But what is to be done in the near term? How can Israel take advantage of the growing rift in the Arab world and the receding importance of the Israeli-Palestinian conflict to undermine Hamas, to isolate Hezbollah, and to stop Iran from fomenting terror and becoming a nuclear power?
Prime Minister Olmert's Herzliya address, which focused on the "Iranian threat," provided few concrete answers. It began with the one sentence that drew applause, an assertion that the president of the country, Moshe Katsav--recently informed that the state's attorney intended to indict him for rape and abuse of power based on complaints made by four women--must step down (half an hour before Olmert's speech, Katsav began a rambling, resentful hour-long address broadcast to the nation in which he declared that he would take a leave of absence but would not resign unless formally indicted).
Turning to his evening's subject, Olmert stressed that Iran threatens not only Israel but also the region and the West. The gravity of the threat, he insisted, is recognized in Israel by both the public and politicians. The threat includes Iran's systematic funding of terror--Shiite fighters in Iraq, Shiite Hezbollah in southern Lebanon, and Sunni Hamas in Gaza and the West Bank--and Iran's determination to acquire nuclear weapons, particularly given President Ahmadinejad's vow to wipe Israel off the map. International pressure must be brought to bear, and diplomacy and sanctions may, given Iran's vulnerabilities, prove effective. Although Israel prefers to live in peace with Iran, it is prepared, if all else fails, to defend itself "with all the means at our disposal as necessary." On this matter, Israelis are united. As Olmert put it, "Faced with the Iranian threat, there is not, never was, and will never be any difference between opposition and coalition, between right, center, and left."
Olmert's speech, if devoid of policy specifics and innovations in approach, was a perfectly serviceable affirmation of the Israeli consensus on Iran.
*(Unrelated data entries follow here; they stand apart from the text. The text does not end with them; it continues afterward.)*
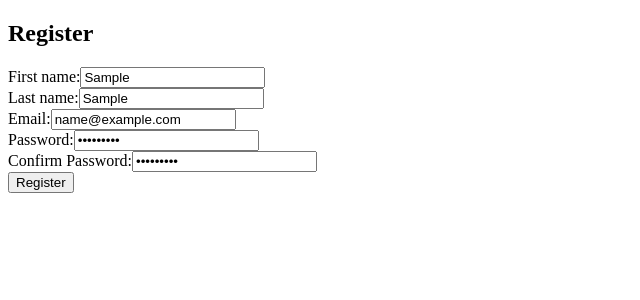
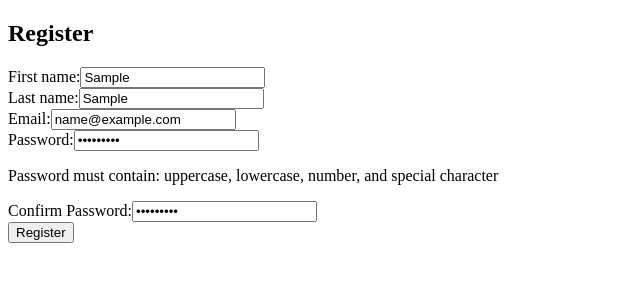
Before and after one commit to JustinSTV/MERN-social-website, a React (Vite) app in the folder Client/: page /register in a window 1280 px wide. Both pictures are taken after typing "Sample", "Sample", "name@example.com", "Sample123", "Sample123" into the empty fields and a click on the input "Register". Shown: the top 300 px of the page, without its empty margins (0-640 px from the left). Built offline with nearby package versions, Linux system fonts and the light colour scheme; no server answers.

Commit message:
Yup validation schema clean-up, register page rederection after successfuly regsitering user.

```diff
--- a/Client/src/components/pages/auth/LoginPage.tsx
+++ b/Client/src/components/pages/auth/LoginPage.tsx
@@ -2,6 +2,7 @@ import { useFormik } from "formik";
 import * as Yup from 'yup';
 import { useNavigate } from "react-router-dom";
 import { useUserContext } from "../../../context/User/useUserContext";
+import { emailSchema, passwordSchema } from "../../../schemas/authSchema";
 
 const LoginPage = () => {
   const { login, state } = useUserContext();
@@ -13,11 +14,8 @@ const LoginPage = () => {
       password: ""
     },
     validationSchema: Yup.object({
-      email: Yup.string()
-      .email('Invalid email address')
-      .required('Email is required'),
-      password: Yup.string()
-      .required('Password is required')
+      email: emailSchema,
+      password: passwordSchema
     }),
     onSubmit: async (values) => {
       const success = await login(values.email, values.password);
--- a/Client/src/components/pages/auth/RegisterPage.tsx
+++ b/Client/src/components/pages/auth/RegisterPage.tsx
@@ -1,10 +1,13 @@
 import { useFormik } from "formik";
 import * as Yup from 'yup';
+import { useNavigate } from "react-router-dom";
 import { useUserContext } from "../../../context/User/useUserContext";
+import { confirmPasswordSchema, emailSchema, firsNameSchema, lastNameSchema, passwordSchema } from "../../../schemas/authSchema";
 
 const RegisterPage = () => {
 
-  const { register } = useUserContext();
+  const { register, state } = useUserContext();
+  const navigate = useNavigate();
 
   const formik = useFormik({
     initialValues: {
@@ -15,13 +18,19 @@ const RegisterPage = () => {
       confirmPassword: "",
     },
     validationSchema: Yup.object({
-
+      firstName: firsNameSchema,
+      lastName: lastNameSchema,
+      email: emailSchema,
+      password: passwordSchema,
+      confirmPassword: confirmPasswordSchema
     }),
     onSubmit: async (values) => {
       console.log(values);
       const success = await register(values);
       if(success){
-        console.log(success)
+        setTimeout(() => {
+          navigate('/feed');
+        }, 2000);
       }
     }
   })
@@ -39,6 +48,10 @@ const RegisterPage = () => {
             onBlur={formik.handleBlur}
             value={formik.values.firstName}
           />
+          {
+            formik.touched.firstName && formik.errors.firstName
+            && <p>{formik.errors.firstName}</p>
+          }
         </div>
         <div>
           <label htmlFor="lastName">Last name:</label>
@@ -49,6 +62,10 @@ const RegisterPage = () => {
             onBlur={formik.handleBlur}
             value={formik.values.lastName}
           />
+          {
+            formik.touched.lastName && formik.errors.lastName
+            && <p>{formik.errors.lastName}</p>
+          }
         </div>
         <div>
           <label htmlFor="email">Email:</label>
@@ -59,6 +76,10 @@ const RegisterPage = () => {
             onBlur={formik.handleBlur}
             value={formik.values.email}
           />
+          {
+            formik.touched.email && formik.errors.email
+            && <p>{formik.errors.email}</p>
+          }
         </div>
         <div>
           <label htmlFor="password">Password:</label>
@@ -69,6 +90,10 @@ const RegisterPage = () => {
             onBlur={formik.handleBlur}
             value={formik.values.password}
           />
+          {
+            formik.touched.password && formik.errors.password
+            && <p>{formik.errors.password}</p>
+          }
         </div>
         <div>
           <label htmlFor="confirmPassword">Confirm Password:</label>
@@ -79,8 +104,13 @@ const RegisterPage = () => {
             onBlur={formik.handleBlur}
             value={formik.values.confirmPassword}
           />
+          {
+            formik.touched.confirmPassword && formik.errors.confirmPassword
+            && <p>{formik.errors.confirmPassword}</p>
+          }
         </div>
         <input type="submit" value="Register"/>
+        {state.error && <div className="error">{state.error}</div>}
       </form>
     </section>
   );
--- a/Client/src/context/User/UserContext.tsx
+++ b/Client/src/context/User/UserContext.tsx
@@ -1,5 +1,5 @@
 import { createContext, useReducer } from 'react';
-import { initialState, UserContextTypes, User, RegisterData } from '../../types/UserTypes';
+import { initialState, UserContextTypes, RegisterData } from '../../types/UserTypes';
 import userReducer from './UserReducer';
 
 type ChildProps = { children: React.ReactElement };
--- /dev/null
+++ b/Client/src/schemas/authSchema.ts
@@ -0,0 +1,30 @@
+import * as Yup from 'yup';
+
+export const firsNameSchema = Yup.string()
+  .min(2, 'First name must be at least 2 characters')
+  .max(30, 'First name cannot exceed 30 characters')
+  .matches(/^[a-zA-Z]+$/, 'First name can only contain letters')
+  .required('First name is required');
+
+export const lastNameSchema = Yup.string()
+  .min(2, 'Last name must be at least 2 characters')
+  .max(30, 'Last name cannot exceed 30 characters')
+  .matches(/^[a-zA-Z]+$/, 'Last name can only contain letters')
+  .required('Last name is required');
+
+export const emailSchema =  Yup.string()
+  .email('Please enter a valid email address')
+  .required('Email is required');
+
+export const passwordSchema = Yup.string()
+  .min(8, 'Password must be at least 8 characters')
+  .max(50, 'Password cannot exceed 50 characters')
+  .matches(
+    /^(?=.*[a-z])(?=.*[A-Z])(?=.*\d)(?=.*[@$!%*?&#])[A-Za-z\d@$!%*?&#]{8,}$/,
+    'Password must contain: uppercase, lowercase, number, and special character'
+  )
+  .required('Password is required');
+
+export const confirmPasswordSchema = Yup.string()
+  .oneOf([Yup.ref('password')], 'Passwords must match')
+  .required('Please confirm your password');
```
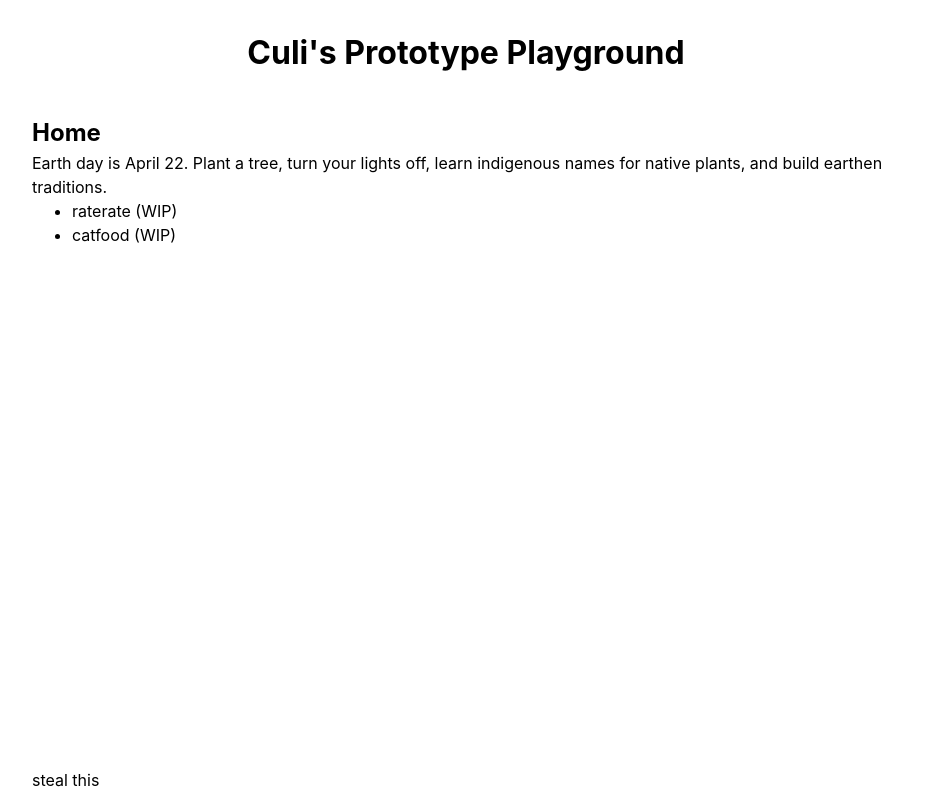
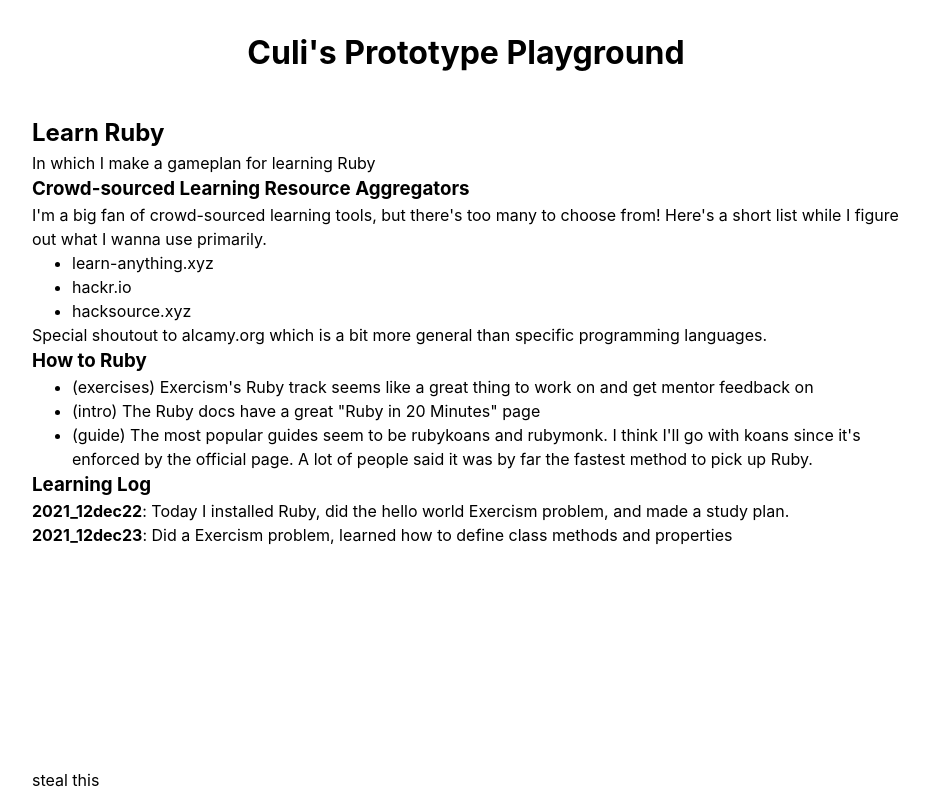
Before and after one commit to tif-calin/react-play, a React app: page /learn/ruby in a window 1280 px wide. Before the commit this address led to /. Shown: the whole page, without its empty margins (174-1103 px from the left). Built offline with nearby package versions, Linux system fonts and the light colour scheme.

Commit message:
gameplan for learning ruby

```diff
--- a/src/index.tsx
+++ b/src/index.tsx
@@ -4,13 +4,13 @@ import {
   BrowserRouter as Router,
   Routes,
   Route,
-  Navigate,
-  Link
+  Navigate
 } from 'react-router-dom';
 import Layout from './components/layout/Layout';
 import Home from './views/home';
 import Rate from './views/rate';
 import Catfood from './views/catfood';
+import LearnRuby from './views/learn';
 
 import './styles/index.css';
 
@@ -22,6 +22,7 @@ const App = () => {
           <Route path="/" element={<Home />} />
           <Route path="/rate" element={<Rate />} />
           <Route path="/catfood" element={<Catfood />} />
+          <Route path="/learn/ruby" element={<LearnRuby />} />
           <Route path="*" element={<Navigate to="/" />} />
         </Routes>
       </Layout>
--- /dev/null
+++ b/src/views/learn/LearnRuby.tsx
@@ -0,0 +1,52 @@
+import React from 'react';
+import PageTitle from '../../components/layout/PageTitle';
+
+const LearnRuby = () => {
+  return (
+    <div>
+      <PageTitle>Learn Ruby</PageTitle>
+      <p>In which I make a gameplan for learning Ruby</p>
+
+      <h3>Crowd-sourced Learning Resource Aggregators</h3>
+      <p>I&apos;m a big fan of crowd-sourced learning tools, but there&apos;s too many to choose from! Here&apos;s a short list while I figure out what I wanna use primarily.</p>
+      <ul>
+        <li>
+          <a
+            href="https://learn-anything.xyz/programming/programming-languages/ruby"
+            target="_blank"
+            rel="noopener noreferrer"
+          >learn-anything.xyz</a>
+        </li>
+        <li>
+          <a
+            href="https://hackr.io/tutorials/learn-ruby"
+            target="_blank"
+            rel="noopener noreferrer"
+          >hackr.io</a>
+        </li>
+        <li>
+          <a
+            href="https://hacksource.xyz/subjects/ruby/tutorials"
+            target="_blank"
+            rel="noopener noreferrer"
+          >hacksource.xyz</a>
+        </li>
+      </ul>
+
+      <p>Special shoutout to <a href="https://alcamy.org/" target="_blank" rel="noopener noreferrer">alcamy.org</a> which is a bit more general than specific programming languages.</p>
+
+      <h3>How to Ruby</h3>
+      <ul>
+        <li>(exercises) Exercism&apos;s <a href="https://exercism.org/tracks/ruby">Ruby track</a> seems like a great thing to work on and get mentor feedback on</li>
+        <li>(intro) The Ruby docs have a great "<a href="https://www.ruby-lang.org/en/documentation/quickstart/">Ruby in 20 Minutes</a>" page</li>
+        <li>(guide) The most popular guides seem to be <a href="http://rubykoans.com/">rubykoans</a> and <a href="http://rubymonk.com/">rubymonk</a>. I think I&apos;ll go with koans since it&apos;s enforced by the official page. A lot of people said it was by far the fastest method to pick up Ruby.</li>
+      </ul>
+
+      <h3>Learning Log</h3>
+      <p><strong>2021_12dec22</strong>: Today I installed Ruby, did the hello world Exercism problem, and made a study plan.</p>
+      <p><strong>2021_12dec23</strong>: Did a Exercism problem, learned how to define class methods and properties</p>
+    </div>
+  );
+};
+
+export default LearnRuby;
--- /dev/null
+++ b/src/views/learn/index.ts
@@ -0,0 +1,3 @@
+import LearnRuby from './LearnRuby';
+
+export default LearnRuby;
```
But such is the disdain for the prime minister--because of his lackluster performance in the Hezbollah war, because of the collapse of his policy calling for Israeli withdrawal from the West Bank, and because of the several criminal investigations looming over him--that Israelis were unwilling to cut him any slack. As my dinner companion, a former prosecutor in the state attorney's office and now a distinguished lawyer in private practice, put it a moment after Olmert concluded, "You don't get any credit for giving a speech pointing out that tomorrow the sun will rise in the east."
Perhaps the most immediate national security challenge Israel faces comes from within. It consists in reforming the Israeli political system so that it will raise up leaders of whom the nation can be proud and who can be trusted to refine and carry out the people's will.
Peter Berkowitz teaches at George Mason University School of Law and is the Tad and Dianne Taube senior fellow at Stanford's Hoover Institution.